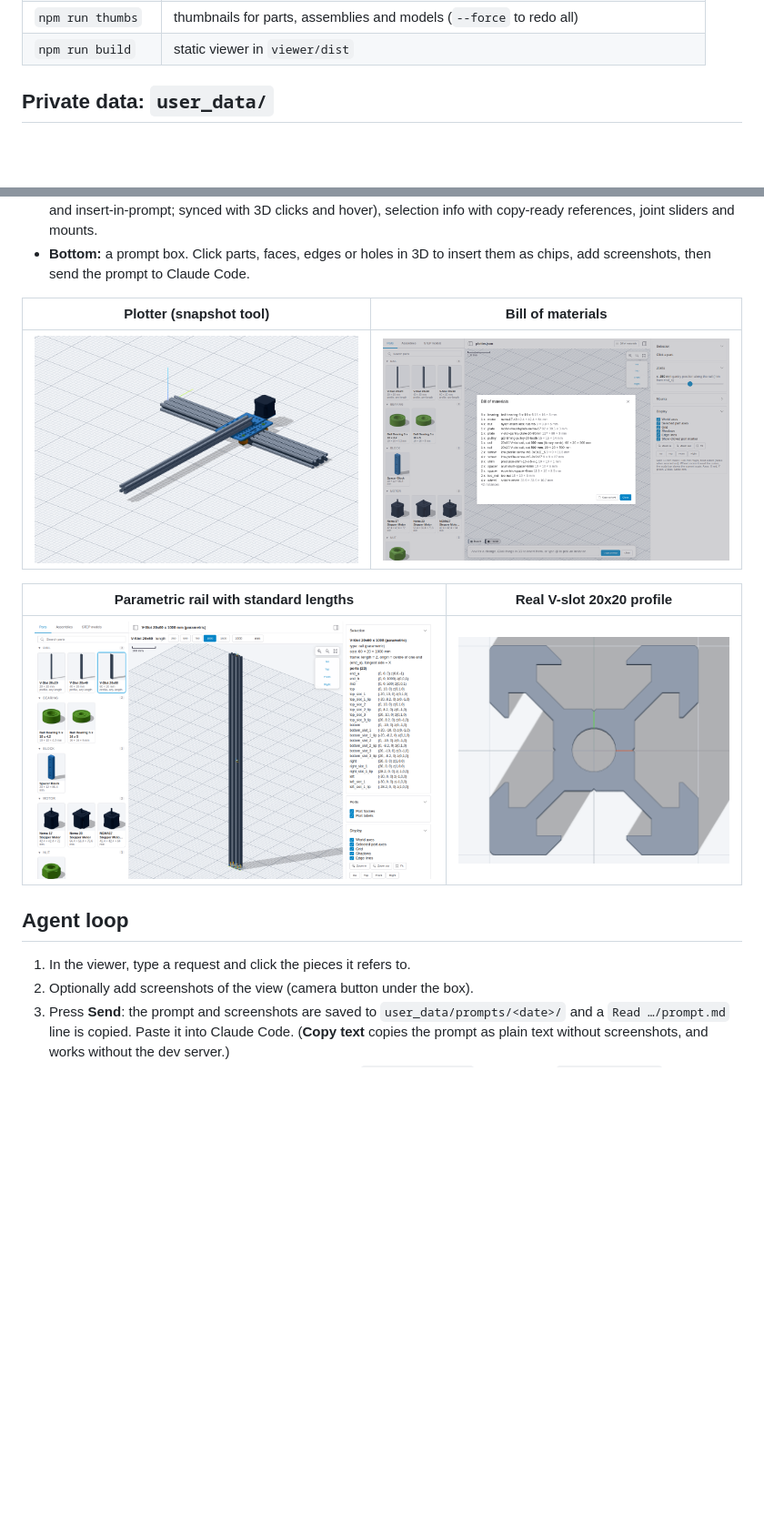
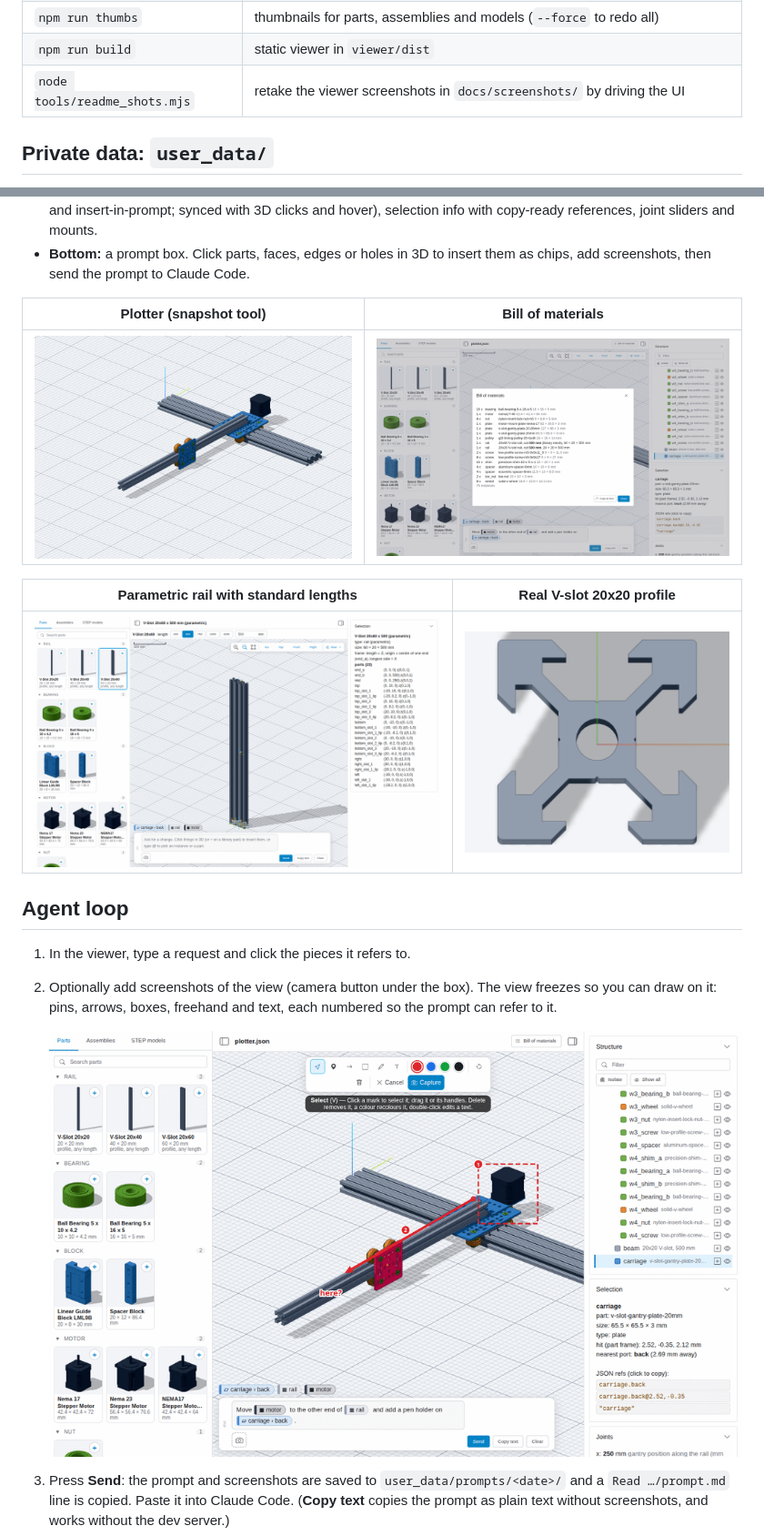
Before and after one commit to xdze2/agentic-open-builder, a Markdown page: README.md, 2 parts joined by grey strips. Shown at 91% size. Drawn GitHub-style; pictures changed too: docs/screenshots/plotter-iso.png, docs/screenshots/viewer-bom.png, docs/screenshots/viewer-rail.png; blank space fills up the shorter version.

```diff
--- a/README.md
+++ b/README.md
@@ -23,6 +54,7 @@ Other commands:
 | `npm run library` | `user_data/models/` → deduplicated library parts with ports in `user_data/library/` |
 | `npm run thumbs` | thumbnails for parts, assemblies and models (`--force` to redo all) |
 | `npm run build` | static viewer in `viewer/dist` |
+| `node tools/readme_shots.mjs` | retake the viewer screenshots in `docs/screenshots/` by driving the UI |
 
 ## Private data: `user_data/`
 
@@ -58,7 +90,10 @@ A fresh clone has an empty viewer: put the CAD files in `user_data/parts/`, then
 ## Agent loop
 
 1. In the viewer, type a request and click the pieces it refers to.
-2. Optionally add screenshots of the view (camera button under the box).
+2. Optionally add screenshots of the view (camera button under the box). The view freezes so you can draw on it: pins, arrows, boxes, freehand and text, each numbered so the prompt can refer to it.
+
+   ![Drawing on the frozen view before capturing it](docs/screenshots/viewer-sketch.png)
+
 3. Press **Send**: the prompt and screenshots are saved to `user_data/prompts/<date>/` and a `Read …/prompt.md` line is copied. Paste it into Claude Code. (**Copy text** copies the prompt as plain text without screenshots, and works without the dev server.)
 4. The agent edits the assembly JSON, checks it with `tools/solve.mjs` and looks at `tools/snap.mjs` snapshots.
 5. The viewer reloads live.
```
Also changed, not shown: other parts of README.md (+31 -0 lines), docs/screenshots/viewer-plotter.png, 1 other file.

====

Aim of the exercise » Lines with "parts": copy every one of them from the listing above.

Solution below »
Before and after one commit to xdze2/agentic-open-builder, a Markdown page: README.md, 2 parts joined by grey strips. Shown at 91% size. Drawn GitHub-style; pictures changed too: docs/screenshots/plotter-iso.png, docs/screenshots/viewer-bom.png, docs/screenshots/viewer-rail.png; blank space fills up the shorter version.
 | `npm run library` | `user_data/models/` → deduplicated library parts with ports in `user_data/library/` |
 | `npm run thumbs` | thumbnails for parts, assemblies and models (`--force` to redo all) |
@@ -58,7 +90,10 @@ A fresh clone has an empty viewer: put the CAD files in `user_data/parts/`, then
Also changed, not shown: other parts of README.md (+31 -0 lines), docs/screenshots/viewer-plotter.png, 1 other file.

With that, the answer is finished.